3(the default) outputs a data frame, where each row represents a combination of language (columns
lang_id), word form and word lemma (columns
lemma), and several other columns explained below.
list_supported_languages output is based on
multilingual_stoplist - a data frame that was automatically extracted from the Universal Dependencies treebanks (henceforth UD). Universal Dependencies is a framework for cross-linguistically consistent grammatical annotation. The
tidystopwords package uses their lemmatization, universal parts of speech, and universal features to derive an inventory of stop classes:
abbreviation(e.g. e.g., cf., etc);
adposition(preposition or postposition e.g. in and ago);
auxiliary verb(e.g. been, have, must);
conjunction_subordinator(e.g. and, because);
determiner_quantifier(e.g. third, which, both);
interjection(e.g. yes );
particle(e.g. off in take off )
pronominal(functional words that act as nouns - e.g., him, it. Pronouns acting as adjectives (your) and pronominal adverbs (where) are covered by the

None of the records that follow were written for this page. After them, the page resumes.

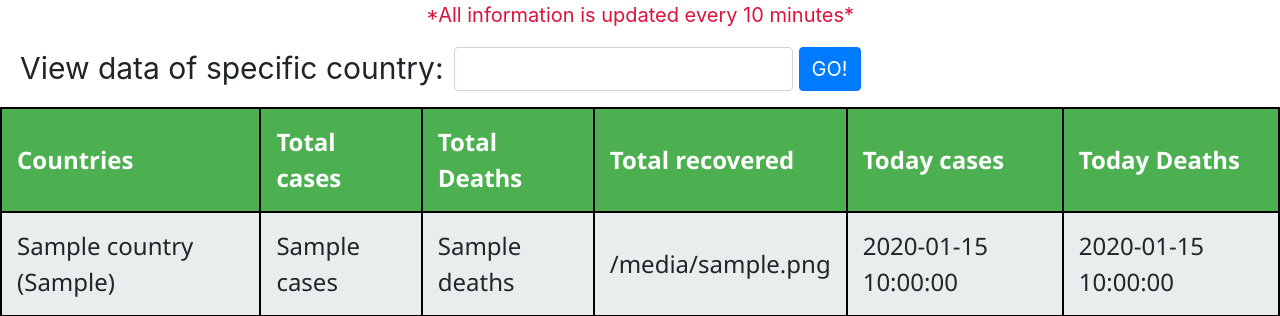
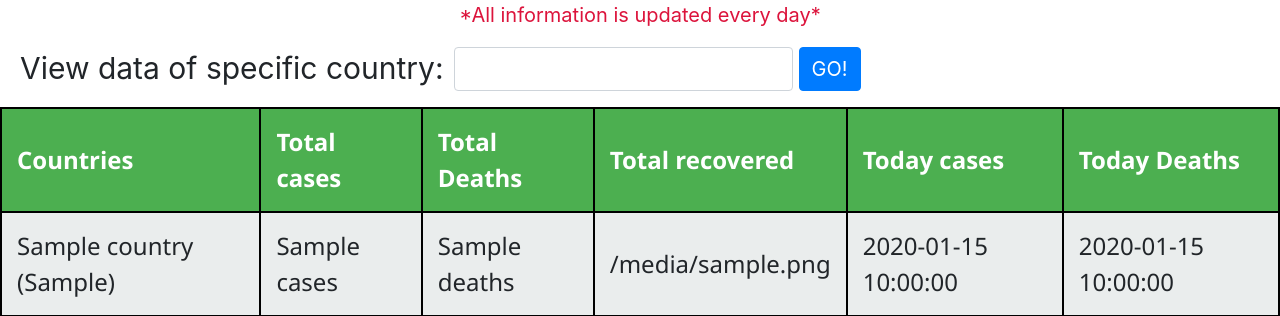
Before and after one commit to preetmodh/Covid-19-Helper, a Flask app: page /Allcountries in a window 1280 px wide. Shown: the top 316 px of the page. Run offline with Flask 2, Linux system fonts and the light colour scheme; a database or web service that is not in the repository returns one stand-in record (Sample ...); data that the repository does not hold is empty; some libraries are stand-ins or nearby versions.

Commit message:
Update Allcountries.html

```diff
--- a/template/Allcountries.html
+++ b/template/Allcountries.html
@@ -28,7 +28,7 @@ th {
 </style>
 </head>
 <body>
-  <p id="p">*All information is updated every 10 minutes*</p>
+  <p id="p">*All information is updated every day*</p>
 
           <form class="form-inline" action="{{url_for('scountries')}}" method="post">
             <div class="form-group">
```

In terms of the Universal Dependencies, the stop classes are defined as follows:
Abbr=Yesand upos does not equal
_and the form has occurred more than twice in the corpus;

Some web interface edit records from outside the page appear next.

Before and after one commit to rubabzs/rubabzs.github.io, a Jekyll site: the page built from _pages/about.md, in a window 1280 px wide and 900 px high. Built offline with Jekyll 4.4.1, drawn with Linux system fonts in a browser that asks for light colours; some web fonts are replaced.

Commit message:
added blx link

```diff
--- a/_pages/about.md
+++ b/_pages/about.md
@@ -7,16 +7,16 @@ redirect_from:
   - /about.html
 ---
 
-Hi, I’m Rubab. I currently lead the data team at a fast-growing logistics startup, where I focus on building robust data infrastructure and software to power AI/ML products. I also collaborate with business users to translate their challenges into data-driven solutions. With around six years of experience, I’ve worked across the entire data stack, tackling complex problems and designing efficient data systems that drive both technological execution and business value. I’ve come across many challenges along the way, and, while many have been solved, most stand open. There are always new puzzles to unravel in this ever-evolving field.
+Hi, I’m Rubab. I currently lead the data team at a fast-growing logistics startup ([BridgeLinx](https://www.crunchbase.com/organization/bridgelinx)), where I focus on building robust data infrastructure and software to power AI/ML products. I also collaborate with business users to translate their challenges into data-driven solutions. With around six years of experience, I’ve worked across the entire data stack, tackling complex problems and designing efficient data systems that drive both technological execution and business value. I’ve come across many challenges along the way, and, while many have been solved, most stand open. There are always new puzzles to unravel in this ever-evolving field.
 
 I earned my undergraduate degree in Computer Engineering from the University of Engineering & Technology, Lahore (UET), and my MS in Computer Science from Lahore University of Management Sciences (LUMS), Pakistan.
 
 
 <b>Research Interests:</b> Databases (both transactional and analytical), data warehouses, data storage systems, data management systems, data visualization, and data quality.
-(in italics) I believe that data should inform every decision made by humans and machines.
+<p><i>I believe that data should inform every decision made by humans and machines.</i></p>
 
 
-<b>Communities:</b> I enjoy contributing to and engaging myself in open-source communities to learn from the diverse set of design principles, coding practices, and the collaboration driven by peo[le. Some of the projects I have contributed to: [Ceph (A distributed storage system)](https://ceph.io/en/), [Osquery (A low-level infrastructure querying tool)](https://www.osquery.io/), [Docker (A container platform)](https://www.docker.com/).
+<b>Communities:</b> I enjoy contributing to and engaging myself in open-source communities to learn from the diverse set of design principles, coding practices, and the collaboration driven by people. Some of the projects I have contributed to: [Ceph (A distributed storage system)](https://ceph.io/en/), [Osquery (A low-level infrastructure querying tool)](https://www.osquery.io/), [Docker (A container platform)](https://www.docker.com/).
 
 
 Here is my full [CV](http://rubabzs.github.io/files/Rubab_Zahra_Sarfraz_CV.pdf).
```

PronTypeand at least one of the following strings:
PRONwith no restrictions to
uposdoes not equal
Each version of this package uses the latest UD release available to generate the
multilingual_stoplist data frame. Therefore
multilingual_stoplist can differ from version to version. Typically, a new UD release brings bigger annotated corpora and emerging corpora of new languages.
All stopword lists in
tidystopwords have been generated automatically from the data available at the moment. Hence their quality depends on the size of the underlying corpora as well as the morphological richness of the given language.
To allow the user to assess the reliability of the stopword list for the given language, the
multilingual_stoplist contains relevant frequency information for each word form in three columns:
n_formlemma column gives the absolute frequency of the given word form with the given lemma. The
n_uposformlemma column gives the absolute frequency of the given word form with the given lemma and upos.
n_stopclasses column says in how many stop classes the given word form with the given lemma occurs. For instance that occurs as
determiner_quantifier (that pie tastes good),
pronominal (don’t mention that), and
conjunction_subordinator (say that you will do it).
Even high-quality reference corpora such as the UD treebanks contain tagging errors and typos. A two step frequency filter minimizes the noise: 1) a word form must occur more than three times with a given lemma; 2) if a word form with a given lemma (rendered by
n_formlemma) occurs in
upos combinations (
n_uposlemma), only combinations that represent more than 20% of
n_formlemma remain listed.